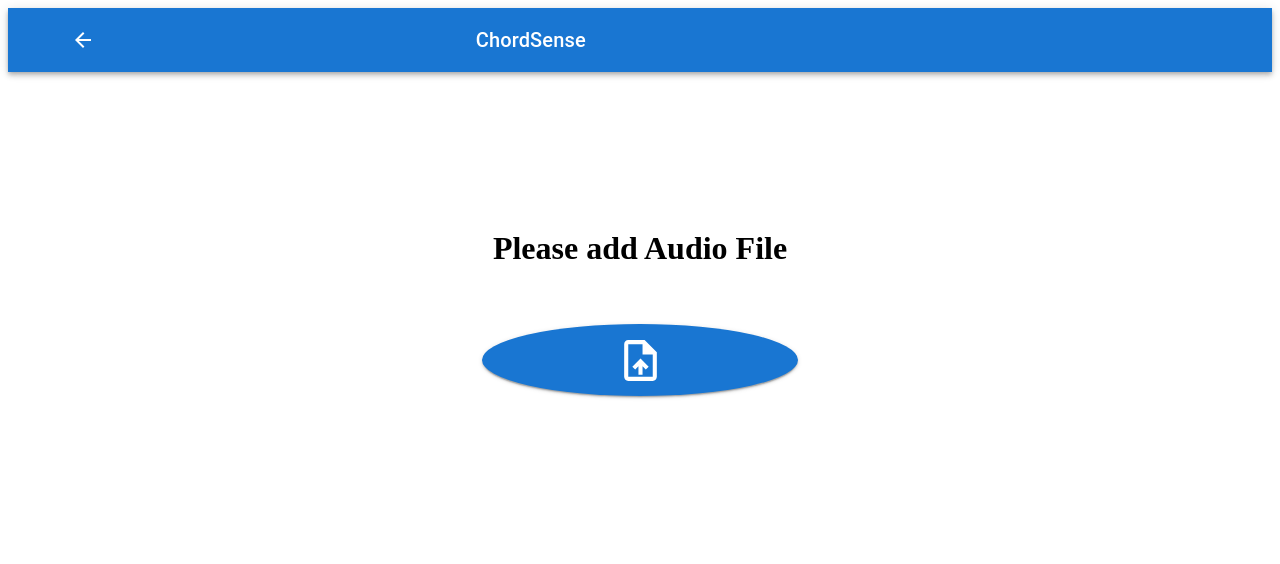
Repository: shamu332/ChordSense
Page: / (app in ui/)
An editor plug-in stored every save of this project. The page is shown before and after the next save, followed by the edit.
The browser window is 1280 px wide. The pictures show the whole page.
The project was rebuilt for these pictures with package versions that can differ from the ones it lists, and the page was loaded fresh each time. Also part of the build but not shown: ui/src/pages/Results.js.

Above is the page before, as saved 2023-03-11 14:49:16.

### ui/src/index.js

import React from "react";
import ReactDOM from "react-dom";
import { BrowserRouter as Router, Routes, Route } from "react-router-dom";
import Results from "./pages/Results";
import Landing from "./pages/Landing";

ReactDOM.render(
  <>
    <Router>
      <Routes>
        <Route path="/" element={<Landing />} />
        <Route path="/results" element={<Results />} />
      </Routes>
    </Router>
  </>,
  document.getElementById("root")
);

### ui/src/pages/Landing.js
import React, { useState } from "react";
import Header from "../Header";
import CircularProgress from "@mui/material/CircularProgress";
import UploadFileIcon from '@mui/icons-material/UploadFile';
import Button from '@mui/material/Button';
import { useNavigate } from "react-router-dom";

function Scanner() {
  const [loader, setLoader] = useState(false);
  let navigate = useNavigate();

  function toggleLoader() {
    setLoader(!loader);
  }


  return (
    <>
      <Header />
      <div
        style={{
          display: "flex",
          justifyContent: "center",
          alignItems: "flex-end",
          height: "30vh",
        }}
      >
        <h1>
            Please add Audio File
        </h1>
      </div>
      {loader ? (
        <div
          style={{
            display: "flex",
            justifyContent: "center",
            alignItems: "center",
            height: "30vh",
          }}
        >
          <CircularProgress />
        </div>
      ) : (
        <>
          <div
            style={{
              display: "flex",
              justifyContent: "center",
              alignItems: "center",
              height:"20vh",
            }}
          >
            <Button variant="contained"
             style={{
                width: '25%',
                height: '50%',
                borderRadius: '50%'}}>
                <UploadFileIcon
                style={{
                    fontSize: "350%"
                }}></UploadFileIcon>
                </Button>
          </div>
          <div
            style={{
              display: "flex",
              justifyContent: "center",
              alignItems: "center",
              height: "20vh",
            }}
          >
          </div>
        </>
      )}
    </>
  );
}

export default Scanner;

### ui/src/Header.js
import * as React from "react";
import AppBar from "@mui/material/AppBar";
import Box from "@mui/material/Box";
import Toolbar from "@mui/material/Toolbar";
import Typography from "@mui/material/Typography";
import IconButton from "@mui/material/IconButton";
import ArrowBackIcon from "@mui/icons-material/ArrowBack";
import { useNavigate } from "react-router-dom";

export default function Header() {
  const navigate = useNavigate();
  return (
    <Box sx={{ flexGrow: 1 }}>
      <AppBar position="static">
        <Toolbar>
          <IconButton
            size="large"
            edge="start"
            color="inherit"
            aria-label="menu"
            sx={{ mr: 2 }}
          ></IconButton>
          <ArrowBackIcon
            onClick={() => navigate(-1)}
            sx={{ position: "absolute", left: "5%" }}
          />
          <Typography
            variant="h6"
            component="div"
            sx={{ flexGrow: 1, position: "absolute", left: "37%" }}
          >
            ChordSense
          </Typography>
        </Toolbar>
      </AppBar>
    </Box>
  );
}

Loaded but not shown: ui/public/index.html (common file)

After the next save:
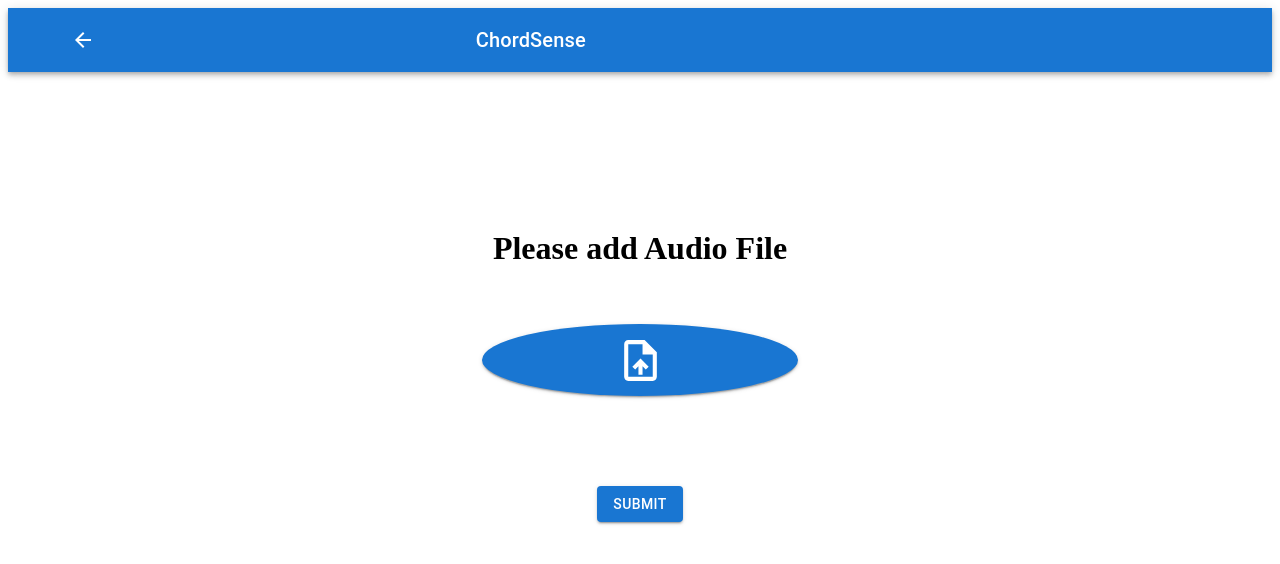
Saved 112 s later.
--- a/ui/src/pages/Landing.js
+++ b/ui/src/pages/Landing.js
@@ -69,6 +69,14 @@ function Scanner() {
               height: "20vh",
             }}
           >
+            <Button
+              variant="contained"
+              onClick={() => {
+                toggleLoader();
+              }}
+            >
+              Submit
+            </Button>
           </div>
         </>
       )}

━━━━━━━━━━

WHAT YOU SHOULD DO: Copy out every line of the data in which the word "material" is found.

SOLUTION:
import CircularProgress from "@mui/material/CircularProgress";
import UploadFileIcon from '@mui/icons-material/UploadFile';
import Button from '@mui/material/Button';
import AppBar from "@mui/material/AppBar";
import Box from "@mui/material/Box";
import Toolbar from "@mui/material/Toolbar";
import Typography from "@mui/material/Typography";
import IconButton from "@mui/material/IconButton";
import ArrowBackIcon from "@mui/icons-material/ArrowBack";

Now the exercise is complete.